One of the most controversial relationships in modern cultural history, John Lennon and Yoko Ono’s love began inauspiciously, as an affair (Lennon was already married at the time) characterised by the usual deception and unthinking cruelty of such things, and notable for Ono’s miscarriage in 1968 (a few weeks after Lennon’s divorce). With Ono, Lennon became more activist, protesting the Vietnam War in particular.
The two were married in Gibraltar, and their honeymoon was spent in the Hilton Hotel of Amsterdam, conducting their now-legendary Bed In for Peace. How much influence Ono had over Lennon in the ongoing dissolution of the Beatles in this era remains a matter of dispute.
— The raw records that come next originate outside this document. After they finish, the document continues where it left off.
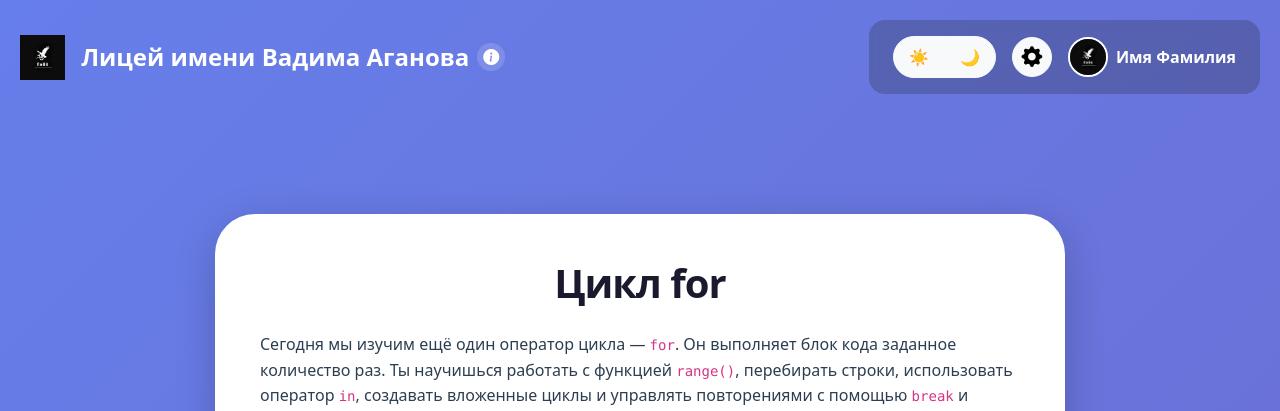
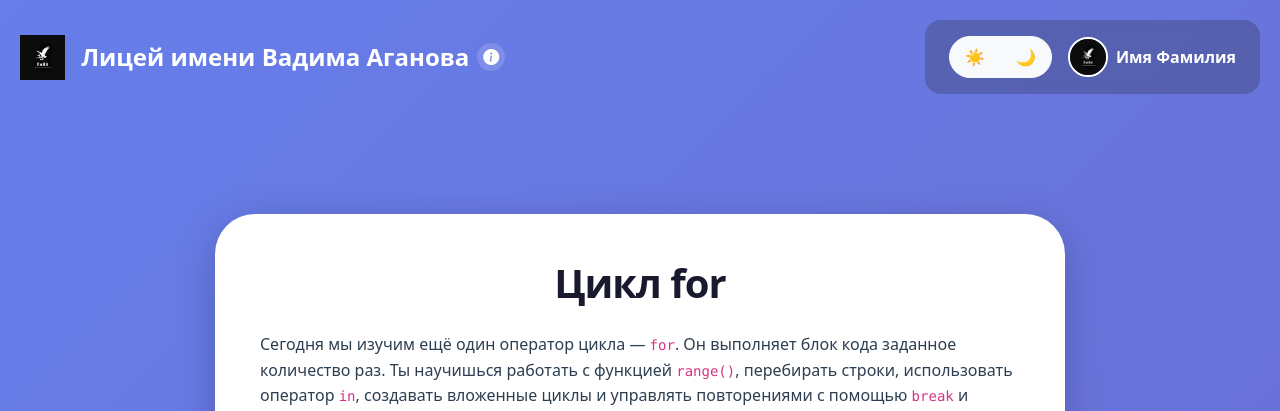
Before and after one commit to leshahit56-pixel/lyceum-of-the-name-of-Vadim-Aganov, a Flask app: page /book_for_for in a window 1280 px wide. Shown: the top 411 px of the page. Run offline with Flask 3, Linux system fonts and the light colour scheme.

Commit message:
удалена кнопка настроек

```diff
--- a/checker.py
+++ b/checker.py
@@ -19,7 +19,7 @@ def check_pep8(solution):
     sys.stdout = old_stdout
 
     errors = out.getvalue().strip()
-    error_lines = [line for line in errors.split('\n') if 'W292' not in line]
+    error_lines = [line for line in errors.split('\n') if 'W292' not in line and 'E901' not in line]
 
     if not error_lines:
         return "ok"
@@ -80,7 +80,6 @@ def first_first(solution, tests):
         result['verdict'] = 'код не соответствует стандарту PEP8'
         return result
 
-    # Прогон по всем тестам
     for i, test in enumerate(tests, 1):
         single_result = run_single_test(solution, test["input"], test["expected"])
 
--- a/templates/base.html
+++ b/templates/base.html
@@ -194,12 +194,6 @@
             </button>
         </div>
 
-        <!-- Кнопка настроек -->
-        <button type="button" class="btn btn-light rounded-circle d-flex align-items-center justify-content-center p-0"
-                style="width: 40px; height: 40px;"
-                onclick="window.location.href='/settings'">
-            <i class="bi bi-gear-fill" style="font-size: 1.3rem;"></i>
-        </button>
 
         <!-- Профиль -->
         <button type="button" class="btn p-0 d-flex align-items-center gap-2"
```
There seems little doubt that she may have exacerbated existing strains, but it is unlikely that she was solely responsible (as some have claimed). Lennon and Ono would remain married until Lennon’s death in 1980.
By Joost Evers / Anefo – <a rel=”nofollow” class=”external free” href=”http://proxy.handle.net/10648/ab63feee-d0b4-102d-bcf8-003048976d84″>http://proxy.handle.net/10648/ab63feee-d0b4-102d-bcf8-003048976d84</a>, CC0, Link
As mentioned in:
The Ballad of John and Yoko — The Beatles
“Bad, Bad Leroy Brown” was to be Jim Croce’s last number one single – it was released only six months prior to Croce’s death in 1973. In the song, Bad, Bad Leroy Brown is a big tough guy from the South Side of Chicago, who doesn’t take crap from anyone – until one night he meets a man who is bigger and tougher than him.
“Bad, Bad Leroy Brown” was the second single from Croce’s fourth album, “Life and Times”. It earned Croce two Grammy nominations (for Pop Male Vocalist and Record of the Year) and was still on the charts at the time of Croce’s death, having spent three months climbing to number one and three months descending.